### Your instructions
Repeat the data exactly as it appears.

### Dataset records
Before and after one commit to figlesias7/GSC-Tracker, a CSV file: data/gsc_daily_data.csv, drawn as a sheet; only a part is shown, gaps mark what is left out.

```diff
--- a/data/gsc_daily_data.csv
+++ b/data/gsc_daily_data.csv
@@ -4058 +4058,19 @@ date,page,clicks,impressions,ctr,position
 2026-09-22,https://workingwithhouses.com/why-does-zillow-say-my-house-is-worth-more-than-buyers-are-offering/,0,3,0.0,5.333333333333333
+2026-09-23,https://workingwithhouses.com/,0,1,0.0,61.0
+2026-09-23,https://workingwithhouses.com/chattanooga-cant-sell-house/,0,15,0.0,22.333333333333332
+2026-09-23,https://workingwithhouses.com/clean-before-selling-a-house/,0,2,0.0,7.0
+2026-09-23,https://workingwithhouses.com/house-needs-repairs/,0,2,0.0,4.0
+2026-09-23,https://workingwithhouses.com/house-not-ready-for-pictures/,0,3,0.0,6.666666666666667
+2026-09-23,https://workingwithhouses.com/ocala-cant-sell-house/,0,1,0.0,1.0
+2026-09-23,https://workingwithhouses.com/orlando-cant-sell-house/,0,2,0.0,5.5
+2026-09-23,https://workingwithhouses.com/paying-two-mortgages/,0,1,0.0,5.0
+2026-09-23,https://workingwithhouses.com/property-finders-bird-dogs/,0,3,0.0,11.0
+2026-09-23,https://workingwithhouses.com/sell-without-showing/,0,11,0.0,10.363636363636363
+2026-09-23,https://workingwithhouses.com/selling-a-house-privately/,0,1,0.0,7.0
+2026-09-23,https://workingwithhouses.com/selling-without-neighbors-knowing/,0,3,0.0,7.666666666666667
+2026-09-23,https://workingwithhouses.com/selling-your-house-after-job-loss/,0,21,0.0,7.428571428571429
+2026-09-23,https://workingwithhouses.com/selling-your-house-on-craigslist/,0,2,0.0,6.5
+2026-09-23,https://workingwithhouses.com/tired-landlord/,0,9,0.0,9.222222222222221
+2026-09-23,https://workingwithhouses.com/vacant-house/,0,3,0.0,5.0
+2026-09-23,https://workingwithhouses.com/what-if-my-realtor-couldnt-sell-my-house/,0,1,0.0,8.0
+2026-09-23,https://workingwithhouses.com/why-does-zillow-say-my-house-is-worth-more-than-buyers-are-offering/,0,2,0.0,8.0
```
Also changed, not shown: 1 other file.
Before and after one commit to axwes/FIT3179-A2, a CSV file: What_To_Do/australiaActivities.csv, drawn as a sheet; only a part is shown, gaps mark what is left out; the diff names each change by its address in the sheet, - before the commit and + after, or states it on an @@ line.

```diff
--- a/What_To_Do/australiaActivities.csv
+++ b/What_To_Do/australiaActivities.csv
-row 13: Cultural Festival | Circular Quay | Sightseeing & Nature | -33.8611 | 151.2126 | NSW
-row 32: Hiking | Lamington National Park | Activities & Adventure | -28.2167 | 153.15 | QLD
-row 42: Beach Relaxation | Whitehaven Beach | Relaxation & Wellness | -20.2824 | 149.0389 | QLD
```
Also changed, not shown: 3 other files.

### Solution to the problem
Before and after one commit to figlesias7/GSC-Tracker, a CSV file: data/gsc_daily_data.csv, drawn as a sheet; only a part is shown, gaps mark what is left out.

```diff
--- a/data/gsc_daily_data.csv
+++ b/data/gsc_daily_data.csv
@@ -4058 +4058,19 @@ date,page,clicks,impressions,ctr,position
 2026-09-22,https://workingwithhouses.com/why-does-zillow-say-my-house-is-worth-more-than-buyers-are-offering/,0,3,0.0,5.333333333333333
+2026-09-23,https://workingwithhouses.com/,0,1,0.0,61.0
+2026-09-23,https://workingwithhouses.com/chattanooga-cant-sell-house/,0,15,0.0,22.333333333333332
+2026-09-23,https://workingwithhouses.com/clean-before-selling-a-house/,0,2,0.0,7.0
+2026-09-23,https://workingwithhouses.com/house-needs-repairs/,0,2,0.0,4.0
+2026-09-23,https://workingwithhouses.com/house-not-ready-for-pictures/,0,3,0.0,6.666666666666667
+2026-09-23,https://workingwithhouses.com/ocala-cant-sell-house/,0,1,0.0,1.0
+2026-09-23,https://workingwithhouses.com/orlando-cant-sell-house/,0,2,0.0,5.5
+2026-09-23,https://workingwithhouses.com/paying-two-mortgages/,0,1,0.0,5.0
+2026-09-23,https://workingwithhouses.com/property-finders-bird-dogs/,0,3,0.0,11.0
+2026-09-23,https://workingwithhouses.com/sell-without-showing/,0,11,0.0,10.363636363636363
+2026-09-23,https://workingwithhouses.com/selling-a-house-privately/,0,1,0.0,7.0
+2026-09-23,https://workingwithhouses.com/selling-without-neighbors-knowing/,0,3,0.0,7.666666666666667
+2026-09-23,https://workingwithhouses.com/selling-your-house-after-job-loss/,0,21,0.0,7.428571428571429
+2026-09-23,https://workingwithhouses.com/selling-your-house-on-craigslist/,0,2,0.0,6.5
+2026-09-23,https://workingwithhouses.com/tired-landlord/,0,9,0.0,9.222222222222221
+2026-09-23,https://workingwithhouses.com/vacant-house/,0,3,0.0,5.0
+2026-09-23,https://workingwithhouses.com/what-if-my-realtor-couldnt-sell-my-house/,0,1,0.0,8.0
+2026-09-23,https://workingwithhouses.com/why-does-zillow-say-my-house-is-worth-more-than-buyers-are-offering/,0,2,0.0,8.0
```
Also changed, not shown: 1 other file.
Before and after one commit to axwes/FIT3179-A2, a CSV file: What_To_Do/australiaActivities.csv, drawn as a sheet; only a part is shown, gaps mark what is left out; the diff names each change by its address in the sheet, - before the commit and + after, or states it on an @@ line.

```diff
--- a/What_To_Do/australiaActivities.csv
+++ b/What_To_Do/australiaActivities.csv
-row 13: Cultural Festival | Circular Quay | Sightseeing & Nature | -33.8611 | 151.2126 | NSW
-row 32: Hiking | Lamington National Park | Activities & Adventure | -28.2167 | 153.15 | QLD
-row 42: Beach Relaxation | Whitehaven Beach | Relaxation & Wellness | -20.2824 | 149.0389 | QLD
```
Also changed, not shown: 3 other files.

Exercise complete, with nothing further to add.